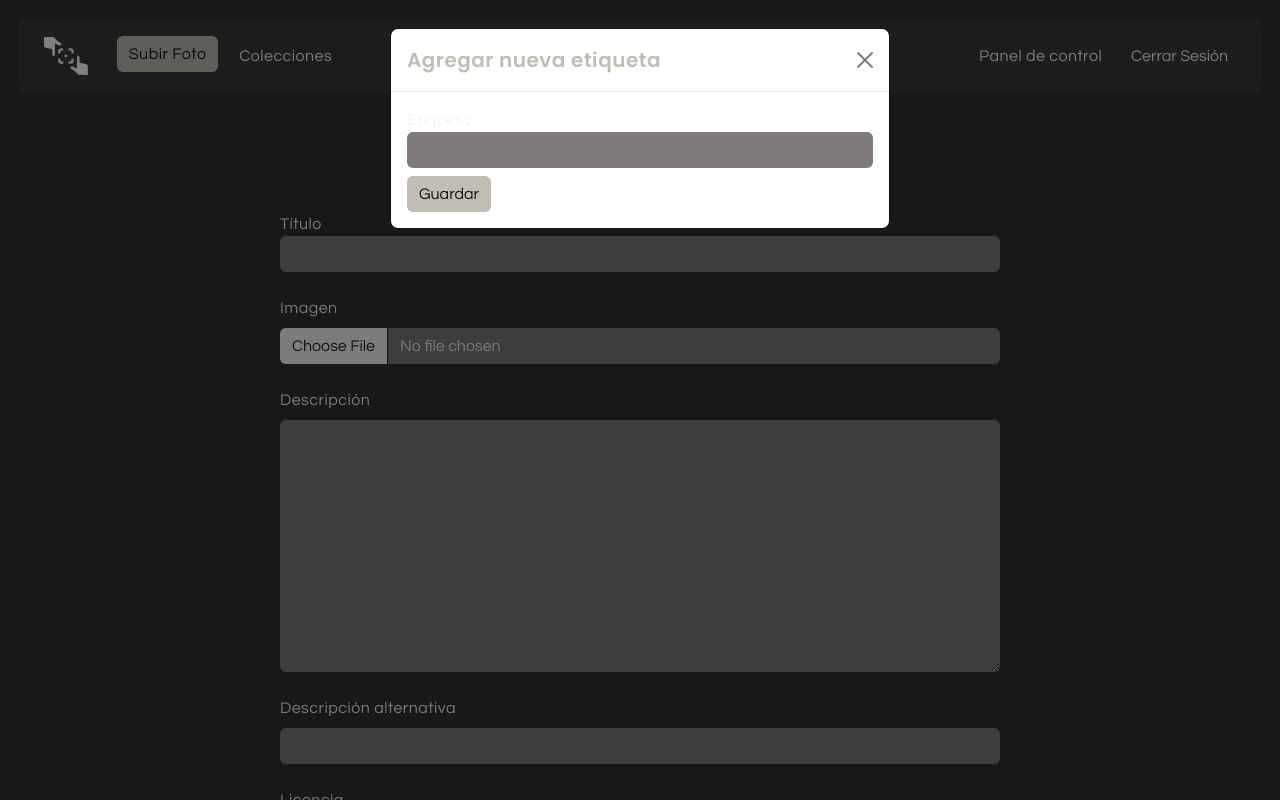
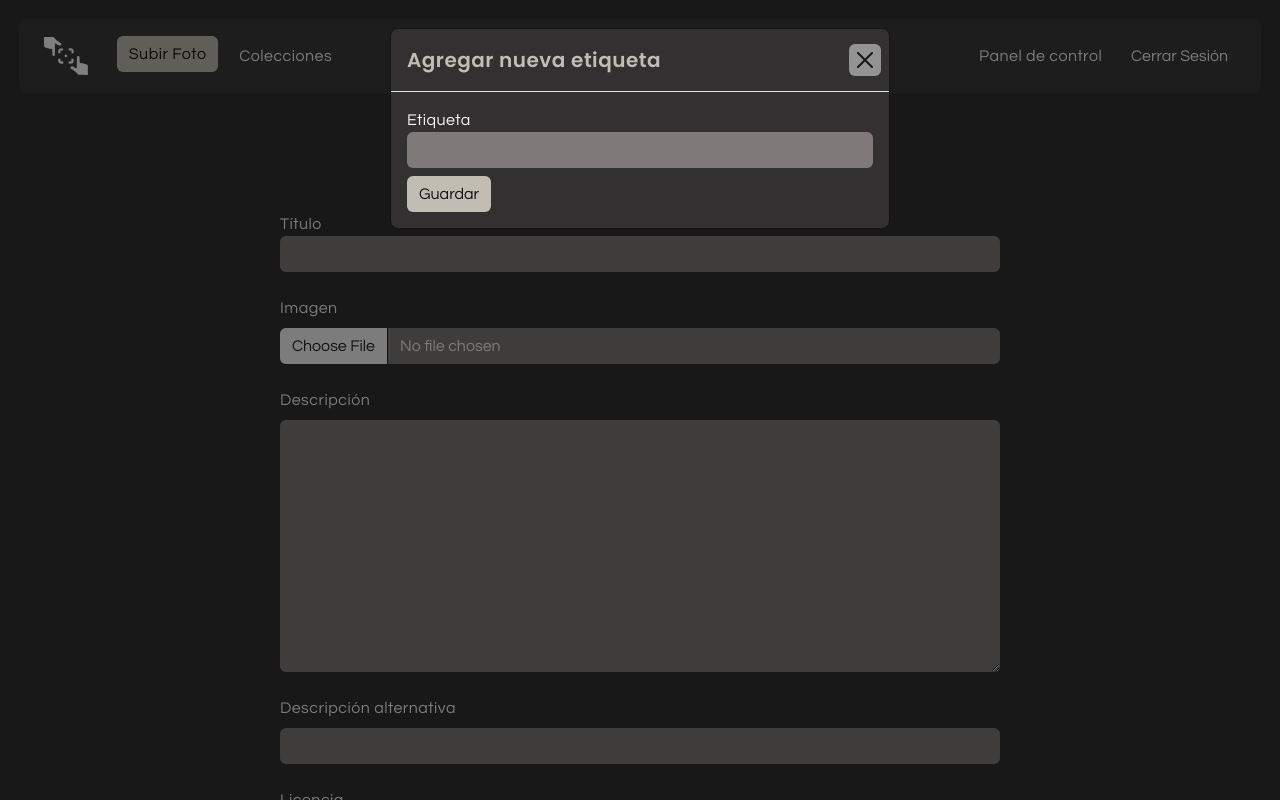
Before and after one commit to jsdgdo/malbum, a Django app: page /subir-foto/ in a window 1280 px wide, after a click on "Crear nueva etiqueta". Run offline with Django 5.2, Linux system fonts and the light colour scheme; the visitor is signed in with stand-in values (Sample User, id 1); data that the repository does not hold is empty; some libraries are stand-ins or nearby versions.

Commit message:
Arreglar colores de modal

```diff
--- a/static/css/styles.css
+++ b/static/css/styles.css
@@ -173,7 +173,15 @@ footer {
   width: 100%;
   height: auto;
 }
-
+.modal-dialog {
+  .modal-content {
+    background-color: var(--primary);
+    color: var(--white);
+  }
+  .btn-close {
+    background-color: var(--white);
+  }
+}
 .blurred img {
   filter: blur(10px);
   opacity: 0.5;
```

-------------------------

Copy each line of the records above without change, but do not include any picture.

Task answer:
Before and after one commit to jsdgdo/malbum, a Django app: page /subir-foto/ in a window 1280 px wide, after a click on "Crear nueva etiqueta". Run offline with Django 5.2, Linux system fonts and the light colour scheme; the visitor is signed in with stand-in values (Sample User, id 1); data that the repository does not hold is empty; some libraries are stand-ins or nearby versions.

Commit message:
Arreglar colores de modal

```diff
--- a/static/css/styles.css
+++ b/static/css/styles.css
@@ -173,7 +173,15 @@ footer {
   width: 100%;
   height: auto;
 }
-
+.modal-dialog {
+  .modal-content {
+    background-color: var(--primary);
+    color: var(--white);
+  }
+  .btn-close {
+    background-color: var(--white);
+  }
+}
 .blurred img {
   filter: blur(10px);
   opacity: 0.5;
```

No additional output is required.